Did Marie Tharp find her way into your work?
I wanted to create an homage to her. I discovered that all of Marie Tharp’s maps and drawings had been donated to the Library of Congress in DC. I went down there and pored through these drawings and maps, and was blown away. When I got the opportunity to create a 60-foot installation at the Philadelphia Airport, I did a multi-panel installation for her.
Speaking of deep sea exploration, when did your first residency at sea come about?
Even before I went to sea, I had been working on these underwater themes for several years. I moved away from that for a while after my Iceland residency, and then I had the opportunity to go to sea. It was a voyage from the Galapagos Islands to California. The scientists were going to mapping out never-before-seen ocean floor topography in high resolution.
It was the opportunity of a lifetime, but it also created a host of challenges. It was definitely uncharted territory for me, no pun intended. I was used to working on a big scale in my studio, and I had to figure out the logistics of paintings on a ship. I had to get all my supplies there and anticipate what I would need in terms of paint and canvas.
So you were already in a pretty confined space, and then there was the motion of the ocean.
Yes, painting on a moving vessel was its own challenge. The ship was moving particularly hard because we were trailing a hurricane in the Pacific. There was a lot of rocking going on, and at first I was trying to control what I was doing. Eventually, I decided to just go with the flow of the ship.
I started pouring paint onto the canvas, and allowing the rocking movements of the ship to disperse the paint. Then I’d superimpose these sonar maps that we were collecting on top of these very process-oriented fields of color.
Was it liberating to unleash like that? In other ways, your works are so precise.

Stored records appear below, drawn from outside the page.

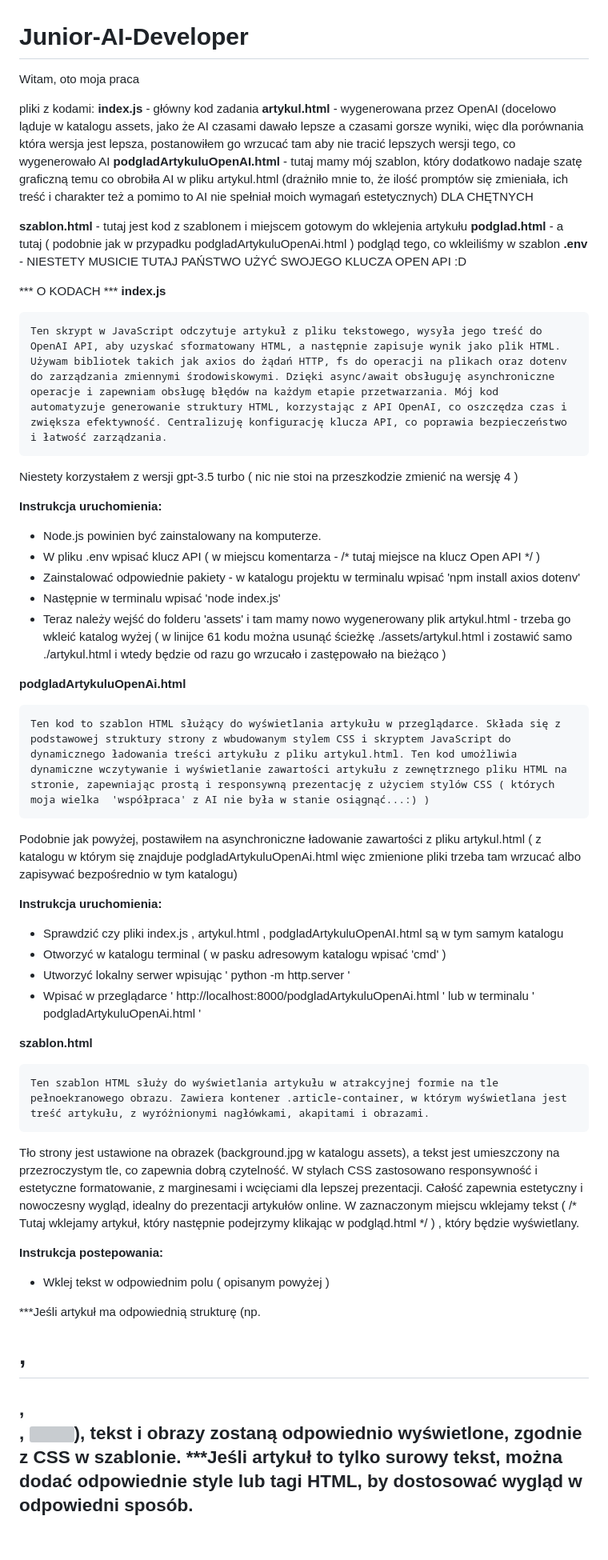
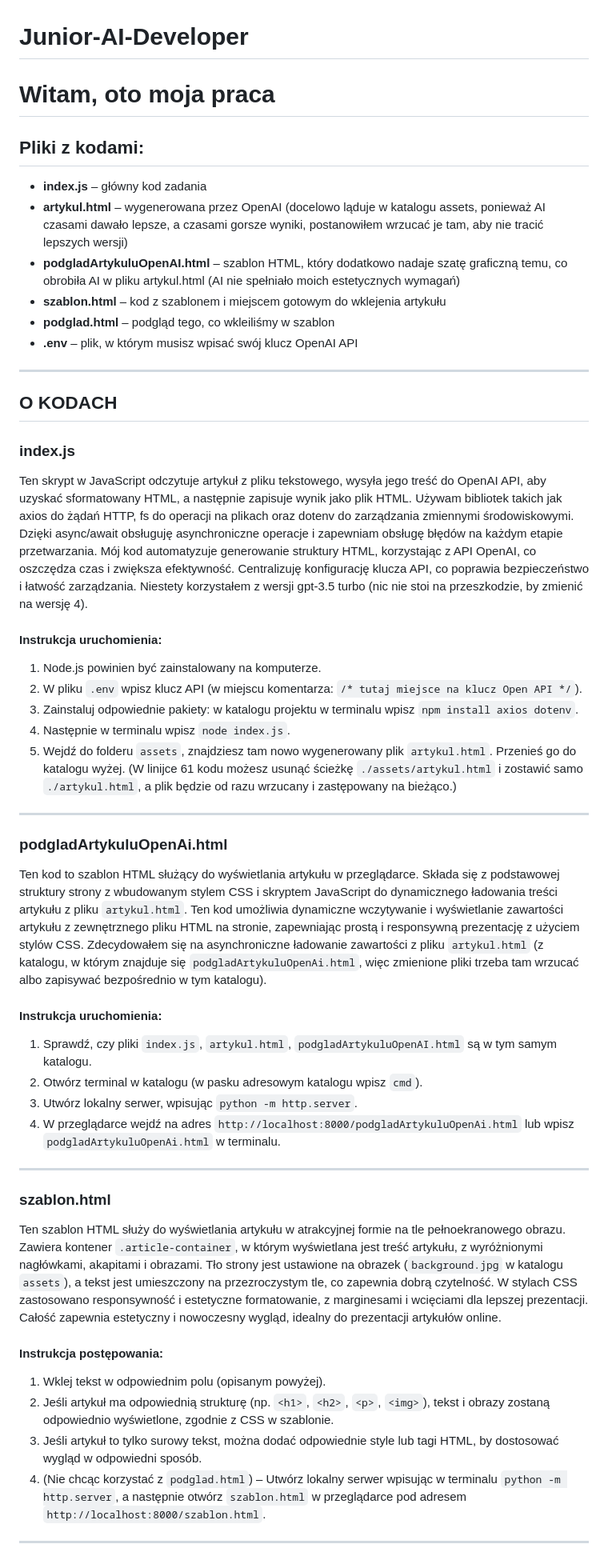
Before and after one commit to sgadek1983/Junior-AI-Developer, a Markdown page: README.md, the part around one of its changes. Shown at 80% size. Drawn GitHub-style; grey boxes are pictures that could not be loaded.

```diff
--- a/README.md
+++ b/README.md
@@ -1,57 +1,51 @@
 # Junior-AI-Developer
 
-Witam, oto moja praca
+# Witam, oto moja praca
 
-pliki z kodami:
-**index.js**	- główny kod zadania
-**artykul.html**	- wygenerowana przez OpenAI (docelowo ląduje w katalogu assets, jako że AI czasami dawało lepsze a czasami gorsze wyniki,
- 		  więc dla porównania która wersja jest lepsza, postanowiłem go wrzucać tam aby nie tracić lepszych wersji tego, co
-		  wygenerowało AI
-**podgladArtykuluOpenAI.html** - tutaj mamy mój szablon, który dodatkowo nadaje szatę graficzną temu co obrobiła AI w pliku artykul.html
-				(drażniło mnie to, że ilość promptów się zmieniała, ich treść i charakter też a pomimo to AI nie spełniał
-				moich wymagań estetycznych)
-DLA CHĘTNYCH
+## Pliki z kodami:
+- **index.js** – główny kod zadania
+- **artykul.html** – wygenerowana przez OpenAI (docelowo ląduje w katalogu assets, ponieważ AI czasami dawało lepsze, a czasami gorsze wyniki, postanowiłem wrzucać je tam, aby nie tracić lepszych wersji)
+- **podgladArtykuluOpenAI.html** – szablon HTML, który dodatkowo nadaje szatę graficzną temu, co obrobiła AI w pliku artykul.html (AI nie spełniało moich estetycznych wymagań)
+- **szablon.html** – kod z szablonem i miejscem gotowym do wklejenia artykułu
+- **podglad.html** – podgląd tego, co wkleiliśmy w szablon
+- **.env** – plik, w którym musisz wpisać swój klucz OpenAI API
 
-**szablon.html** 	- tutaj jest kod z szablonem i miejscem gotowym do wklejenia artykułu
-**podglad.html**	- a tutaj ( podobnie jak w przypadku podgladArtykuluOpenAi.html ) podgląd tego, co wkleiliśmy w szablon
-**.env** 		- NIESTETY MUSICIE TUTAJ PAŃSTWO UŻYĆ SWOJEGO KLUCZA OPEN API :D
+---
 
-***  O KODACH	***
-**index.js**
+## O KODACH
 
-	Ten skrypt w JavaScript odczytuje artykuł z pliku tekstowego, wysyła jego treść do OpenAI API, aby uzyskać sformatowany HTML, a następnie zapisuje wynik jako plik HTML. Używam bibliotek takich jak axios do żądań HTTP, fs do operacji na plikach oraz dotenv do zarządzania zmiennymi środowiskowymi. Dzięki async/await obsługuję asynchroniczne operacje i zapewniam obsługę błędów na każdym etapie przetwarzania. Mój kod automatyzuje generowanie struktury HTML, korzystając z API OpenAI, co oszczędza czas i zwiększa efektywność. Centralizuję konfigurację klucza API, co poprawia bezpieczeństwo i łatwość zarządzania.
-Niestety korzystałem z wersji gpt-3.5 turbo ( nic nie stoi na przeszkodzie zmienić na wersję 4 )
+### **index.js**
+Ten skrypt w JavaScript odczytuje artykuł z pliku tekstowego, wysyła jego treść do OpenAI API, aby uzyskać sformatowany HTML, a następnie zapisuje wynik jako plik HTML. Używam bibliotek takich jak axios do żądań HTTP, fs do operacji na plikach oraz dotenv do zarządzania zmiennymi środowiskowymi. Dzięki async/await obsługuję asynchroniczne operacje i zapewniam obsługę błędów na każdym etapie przetwarzania. Mój kod automatyzuje generowanie struktury HTML, korzystając z API OpenAI, co oszczędza czas i zwiększa efektywność. Centralizuję konfigurację klucza API, co poprawia bezpieczeństwo i łatwość zarządzania. Niestety korzystałem z wersji gpt-3.5 turbo (nic nie stoi na przeszkodzie, by zmienić na wersję 4).
 
-**Instrukcja uruchomienia:**
-* Node.js powinien być zainstalowany na komputerze.
-* W pliku .env wpisać klucz API ( w miejscu komentarza -  /* tutaj miejsce na klucz Open API */ )
-* Zainstalować odpowiednie pakiety - w katalogu projektu w terminalu wpisać 'npm install axios dotenv'
-* Następnie w terminalu wpisać 'node index.js'
-* Teraz należy wejść do folderu 'assets' i tam mamy nowo wygenerowany plik artykul.html - trzeba go wkleić katalog wyżej
-	( w linijce 61 kodu można usunąć ścieżkę ./assets/artykul.html i zostawić samo ./artykul.html i wtedy będzie od razu go wrzucało i
-		zastępowało na bieżąco )
+#### Instrukcja uruchomienia:
+1. Node.js powinien być zainstalowany na komputerze.
+2. W pliku `.env` wpisz klucz API (w miejscu komentarza: `/* tutaj miejsce na klucz Open API */`).
+3. Zainstaluj odpowiednie pakiety: w katalogu projektu w terminalu wpisz `npm install axios dotenv`.
+4. Następnie w terminalu wpisz `node index.js`.
+5. Wejdź do folderu `assets`, znajdziesz tam nowo wygenerowany plik `artykul.html`. Przenieś go do katalogu wyżej.
+   (W linijce 61 kodu możesz usunąć ścieżkę `./assets/artykul.html` i zostawić samo `./artykul.html`, a plik będzie od razu wrzucany i zastępowany na bieżąco.)
 
-**podgladArtykuluOpenAi.html**
+---
 
-	Ten kod to szablon HTML służący do wyświetlania artykułu w przeglądarce. Składa się z podstawowej struktury strony z wbudowanym stylem CSS i skryptem JavaScript do dynamicznego ładowania treści artykułu z pliku artykul.html. Ten kod umożliwia dynamiczne wczytywanie i wyświetlanie zawartości artykułu z zewnętrznego pliku HTML na stronie, zapewniając prostą i responsywną prezentację z użyciem stylów CSS ( których moja wielka  'współpraca' z AI nie była w stanie osiągnąć...:) )
-Podobnie jak powyżej, postawiłem na asynchroniczne ładowanie zawartości z pliku artykul.html ( z katalogu w którym się znajduje podgladArtykuluOpenAi.html więc zmienione pliki trzeba tam wrzucać albo zapisywać bezpośrednio w tym katalogu)
+### **podgladArtykuluOpenAi.html**
+Ten kod to szablon HTML służący do wyświetlania artykułu w przeglądarce. Składa się z podstawowej struktury strony z wbudowanym stylem CSS i skryptem JavaScript do dynamicznego ładowania treści artykułu z pliku `artykul.html`. Ten kod umożliwia dynamiczne wczytywanie i wyświetlanie zawartości artykułu z zewnętrznego pliku HTML na stronie, zapewniając prostą i responsywną prezentację z użyciem stylów CSS. Zdecydowałem się na asynchroniczne ładowanie zawartości z pliku `artykul.html` (z katalogu, w którym znajduje się `podgladArtykuluOpenAi.html`, więc zmienione pliki trzeba tam wrzucać albo zapisywać bezpośrednio w tym katalogu).
 
-**Instrukcja uruchomienia:**
-* Sprawdzić czy pliki index.js , artykul.html , podgladArtykuluOpenAI.html są w tym samym katalogu
-* Otworzyć w katalogu terminal ( w pasku adresowym katalogu wpisać 'cmd' )
-* Utworzyć lokalny serwer wpisując ' python -m http.server '
-* Wpisać w przeglądarce ' http://localhost:8000/podgladArtykuluOpenAi.html ' lub w terminalu ' podgladArtykuluOpenAi.html '
+#### Instrukcja uruchomienia:
+1. Sprawdź, czy pliki `index.js`, `artykul.html`, `podgladArtykuluOpenAI.html` są w tym samym katalogu.
+2. Otwórz terminal w katalogu (w pasku adresowym katalogu wpisz `cmd`).
+3. Utwórz lokalny serwer, wpisując `python -m http.server`.
+4. W przeglądarce wejdź na adres `http://localhost:8000/podgladArtykuluOpenAi.html` lub wpisz `podgladArtykuluOpenAi.html` w terminalu.
 
-**szablon.html**
+---
 
-	Ten szablon HTML służy do wyświetlania artykułu w atrakcyjnej formie na tle pełnoekranowego obrazu. Zawiera kontener .article-container, w którym wyświetlana jest treść artykułu, z wyróżnionymi nagłówkami, akapitami i obrazami.
-Tło strony jest ustawione na obrazek (background.jpg w katalogu assets), a tekst jest umieszczony na przezroczystym tle, co zapewnia dobrą czytelność. W stylach CSS zastosowano responsywność i estetyczne formatowanie, z marginesami i
-wcięciami dla lepszej prezentacji. Całość zapewnia estetyczny i nowoczesny wygląd, idealny do prezentacji artykułów online.
-W zaznaczonym miejscu wklejamy tekst  ( /* Tutaj wklejamy artykuł, który następnie podejrzymy klikając w podgląd.html */ ) , który będzie wyświetlany.
+### **szablon.html**
+Ten szablon HTML służy do wyświetlania artykułu w atrakcyjnej formie na tle pełnoekranowego obrazu. Zawiera kontener `.article-container`, w którym wyświetlana jest treść artykułu, z wyróżnionymi nagłówkami, akapitami i obrazami. Tło strony jest ustawione na obrazek (`background.jpg` w katalogu `assets`), a tekst jest umieszczony na przezroczystym tle, co zapewnia dobrą czytelność. W stylach CSS zastosowano responsywność i estetyczne formatowanie, z marginesami i wcięciami dla lepszej prezentacji. Całość zapewnia estetyczny i nowoczesny wygląd, idealny do prezentacji artykułów online.
 
-**Instrukcja postepowania:**
-* Wklej tekst w odpowiednim polu ( opisanym powyżej )
+#### Instrukcja postępowania:
+1. Wklej tekst w odpowiednim polu (opisanym powyżej).
+2. Jeśli artykuł ma odpowiednią strukturę (np. `<h1>`, `<h2>`, `<p>`, `<img>`), tekst i obrazy zostaną odpowiednio wyświetlone, zgodnie z CSS w szablonie.
+3. Jeśli artykuł to tylko surowy tekst, można dodać odpowiednie style lub tagi HTML, by dostosować wygląd w odpowiedni sposób.
+4. (Nie chcąc korzystać z `podglad.html`) – Utwórz lokalny serwer wpisując w terminalu `python -m http.server`, a następnie otwórz `szablon.html` w przeglądarce pod adresem `http://localhost:8000/szablon.html`.
 
-***Jeśli artykuł ma odpowiednią strukturę (np. <h1>, <h2>, <p>, <img>), tekst i obrazy zostaną odpowiednio wyświetlone, zgodnie z CSS w szablonie.
-***Jeśli artykuł to tylko surowy tekst, można dodać odpowiednie style lub tagi HTML, by dostosować wygląd w odpowiedni sposób.
+---
 
```
Also changed, not shown: other parts of README.md (+10 -18 lines).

That’s really what I’m after, that polarity. It’s this idea that I’m not controlling the way the paint is going to arrive on the canvas. Even in these really organic pours, there’s this idea of fractal geometry. I love that there’s a process-oriented element, and then I’m going back in to work with more intentional and purposeful graphic forms. They coexist on the same canvas.
Does that idea of the connection to your emotional landscape still resonate in your current work, or has it shifted away as you’ve explored all these different things?
It is still there. It happens sometimes in the way I title my work. Personally, my life feels a little more stable now. I think it’s there, but it’s more buried than it used to be.
In my paintings, I’m exploring formal abstract ideas, so it also harkens back to the abstract expressive painting that I was doing 20 years ago.
In your experience working with scientists and studying science, what are you bringing to the table as an artist that’s unique or important?
Here’s a beautiful analogy from Robert Ballard, who is very well-known in the ocean exploration world. His ship, the Nautilus, is the one that I sailed on in the Galapagos. We were interviewed for NPR, and he was talking about what the artist brings to the table. He said that ocean exploration is like being on the edge of the Grand Canyon in the dark, and the artist turns the light on.
So, the artist visualizes and translates boring data into something potentially beautiful or impactful that a larger audience can appreciate. An artist is going to broaden the awareness of these important issues. That idea of communicating these ideas to a larger public is really critical, and why scientists are looking t work with artists. There’s a big interest in this cross-disciplinary exploration.
Rebecca Rutstein: Fault Lines opens on Friday, June 30, 5-7 pm. Click here to learn more about the show, and make sure to RSVP on Facebook. Fault Lines opens concurrently with another painting exhibition, Jared Weiss: He’s Either Dead Or It Was His Birthday. Click here to read our blog preview of Weiss’s show.